• "With this project, I ask: In the record listening experience, how important is the still environment and kinetic spectacle? With modern tangible media supplanted by cross-platform, network-based storage and playback, is contemporary record and turntable ownership a novelty, or an effort towards meditative stability?" Superb.
  • John Resig's original code for jQuery, annotated on Genius. I remember using a very, very early version of this around 2005 (and, indeed, using XPath selectors). Nice to see that other developers are just a bit mortal like oneself, too; his annotations are great.

KiNK on Beat This

01 April 2015

Beat This is a regular show on Don’t Watch That TV that challenges producers to put together a track in ten minutes. They’re all quite varied – some people are clearly assembling things from the depths of their sample libraries; others are starting from somewhere more barebones. (I love the Swindle one for his piano chops.)

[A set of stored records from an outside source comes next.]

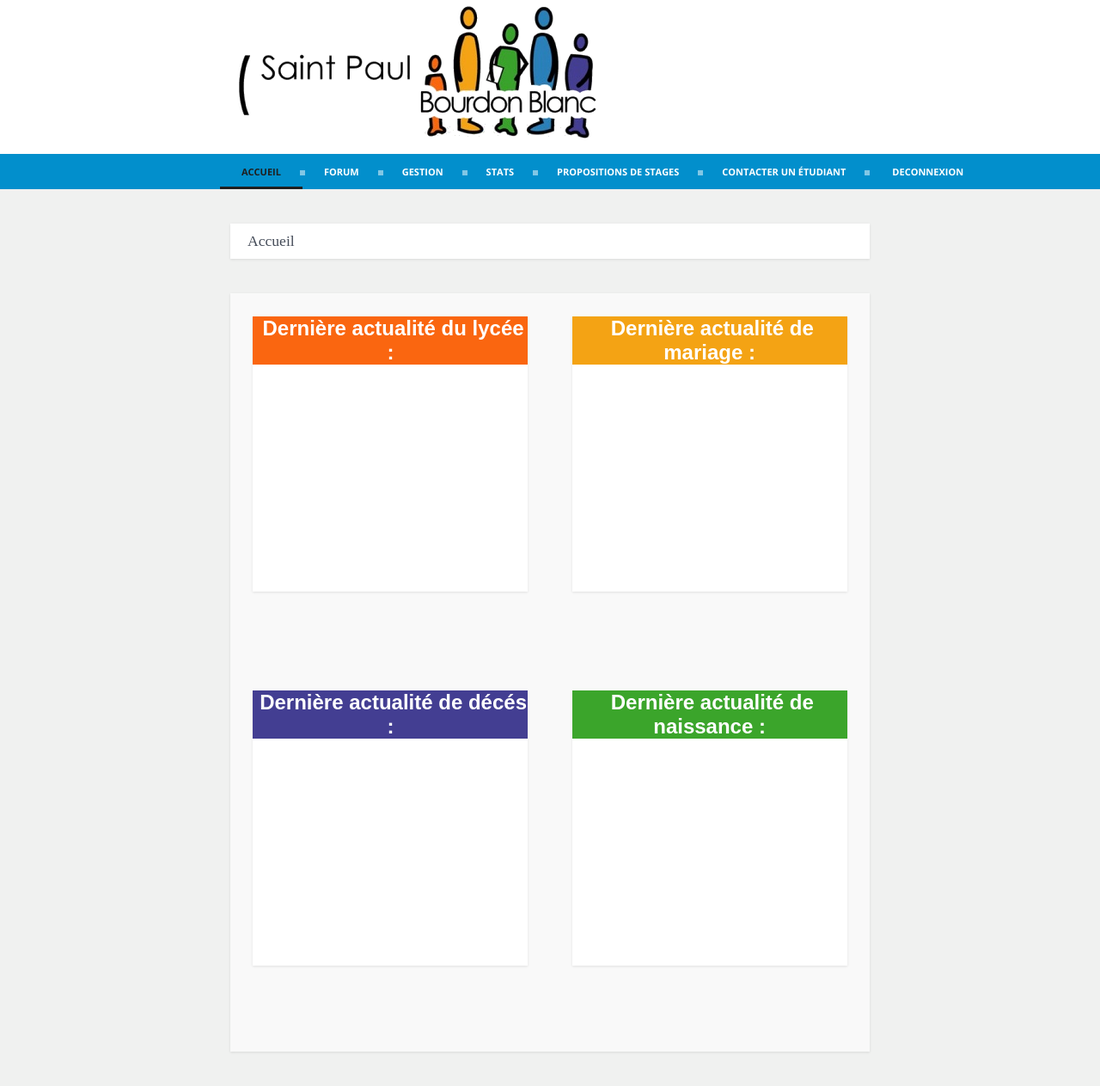
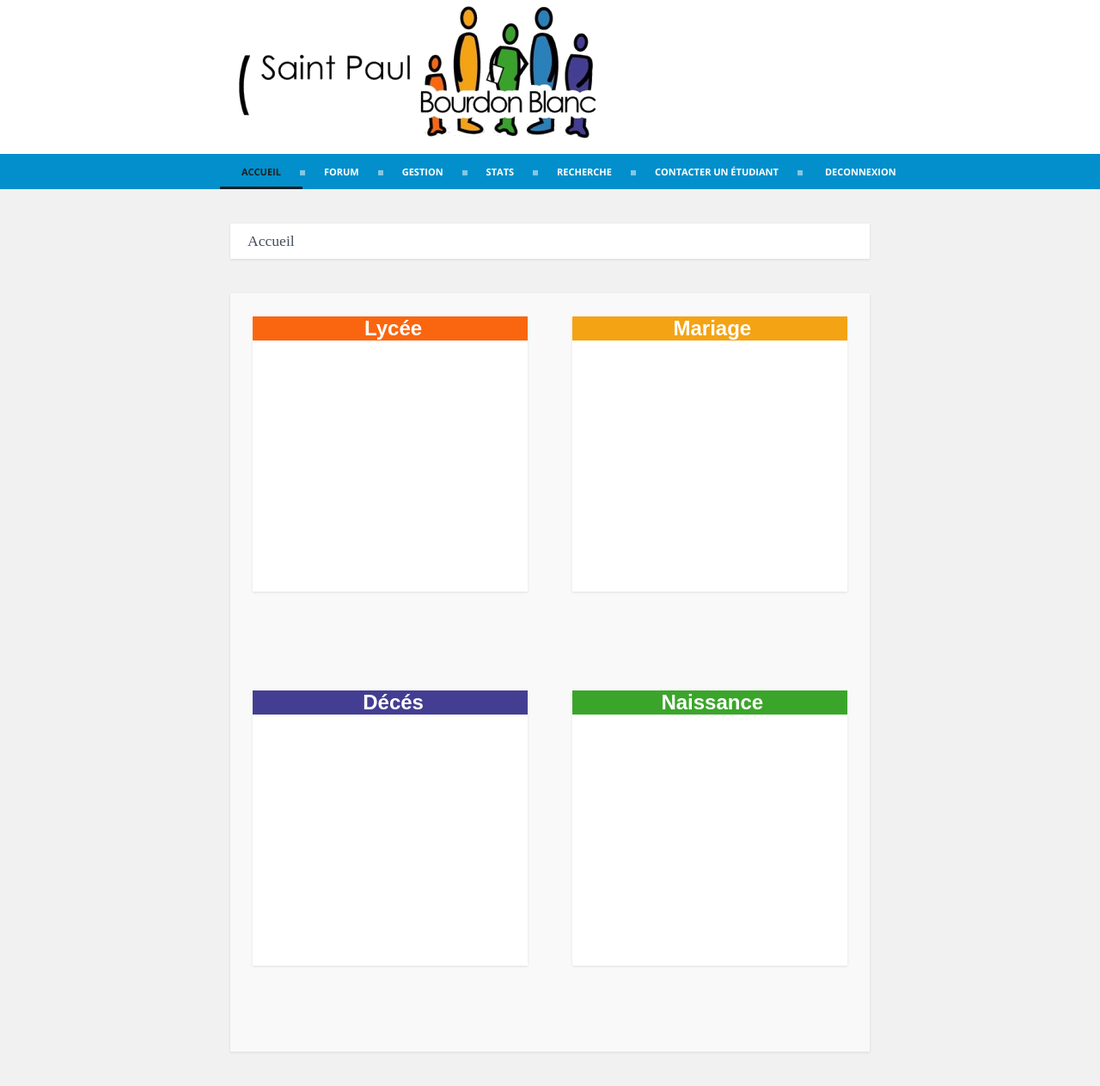
Before and after one commit to ComteZino/Projet_WEB_Etudiants, a PHP site: page /frontoffice/accueil.php in a window 1280 px wide. Shown: the part 41-1304 px from the top of the page at 86% size. Run offline with PHP 8.4, Linux system fonts and the light colour scheme; the visitor is signed in with stand-in values (Sample User, id 1); data that the repository does not hold is empty.

Commit message:
Refonte totale du design en cours

```diff
--- a/backoffice/menu.php
+++ b/backoffice/menu.php
@@ -43,11 +43,11 @@
 
                         if($_SESSION["page"] == "stages")
                         {
-                            echo "<li class='active'><a href='#'><span>Propositions de stages</span></a></li>";
+                            echo "<li class='active'><a href='#'><span>Recherche</span></a></li>";
                         }
                         else
                         {
-                            echo "<li><a href='#'><span>Propositions de stages</span></a></li>";
+                            echo "<li><a href='#'><span>Recherche</span></a></li>";
                         }
 
                         if($_SESSION["page"] == "contact_etudiant")
--- a/frontoffice/accueil.php
+++ b/frontoffice/accueil.php
@@ -37,9 +37,9 @@
 
         <div class="box-principal">
             <div id="box-principal-one">
-                <div id="box_lycee" class="form-style-5">
+                <div id="box_lycee">
                     <div id="barre_box_lycee">
-                        <span class="titre_categorie_actualite">Dernière actualité du lycée :</span>
+                        <span class="titre_categorie_actualite">Lycée</span>
                     </div>
                     <div id="actualite_box_lycee">
                         <?php
@@ -53,9 +53,9 @@
                     </div>
                 </div>
 
-                <div id="box_mariage" class="form-style-5">
+                <div id="box_mariage">
                     <div id="barre_box_mariage">
-                        <span class="titre_categorie_actualite">Dernière actualité de mariage :</span>
+                        <span class="titre_categorie_actualite">Mariage</span>
                     </div>
                     <div id="actualite_box_mariage">
                     <?php
@@ -72,9 +72,9 @@
 
             <div id="box-principal-two">
 
-                <div id="box_deces" class="form-style-5">
+                <div id="box_deces">
                     <div id="barre_box_deces">
-                        <span class="titre_categorie_actualite">Dernière actualité de décés :</span>
+                        <span class="titre_categorie_actualite">Décés</span>
                     </div>
                     <div id="actualite_box_deces">
                     <?php
@@ -89,9 +89,9 @@
                     </div>
                 </div>
 
-                <div id="box_naissance" class="form-style-5">
+                <div id="box_naissance">
                     <div id="barre_box_naissance">
-                        <span class="titre_categorie_actualite">Dernière actualité de naissance :</span>
+                        <span class="titre_categorie_actualite">Naissance</span>
                     </div>
                     <div id="actualite_box_naissance">
                         <?php
--- a/frontoffice/menu.php
+++ b/frontoffice/menu.php
@@ -59,7 +59,7 @@
                     {
                         echo "<li><a href='#'<span>Gestion</span></a></li>";
                         echo "<li><a href='#'><span>Stats</span></a></li>";
-                        echo "<li><a href='#'><span>Propositions de stages</span></a></li>";
+                        echo "<li><a href='#'><span>Recherche</span></a></li>";
                         echo "<li><a href='../backoffice/contact_etudiant.php'><span>Contacter un étudiant</span></a></li>";
                     }
                 ?>
```
Also changed, not shown: css/styleAccueil.css (+0 -130 lines).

Anyhow, they teamed up with Novation to do some promotional content – showing off producers producing on Novation kit. And I completely loved what KiNK then went on to do: he just started playing.

It’s a lovely, ten minute live performance. At the end, you can hear the producer say ‘can you play the track?‘ and he points out that was the track. He didn’t record it.

It’s also amusing to see how little of the equipment he’s using. Mainly, he’s using an old headphone into an audio input, and then feeding that into a variety of effects in Live to variously be a kick, snare, all manner of other percussive sounds, and then at the very end he uses the audio signal to gate or side-chain the Bass Station loops he’s recording.

It feels right: straightforward, relatively improvised, space to layer without having to hit stop or break frame. I’m really into live performance techniques for electronic music; as such, I enjoyed watching someone perform and compose all at once.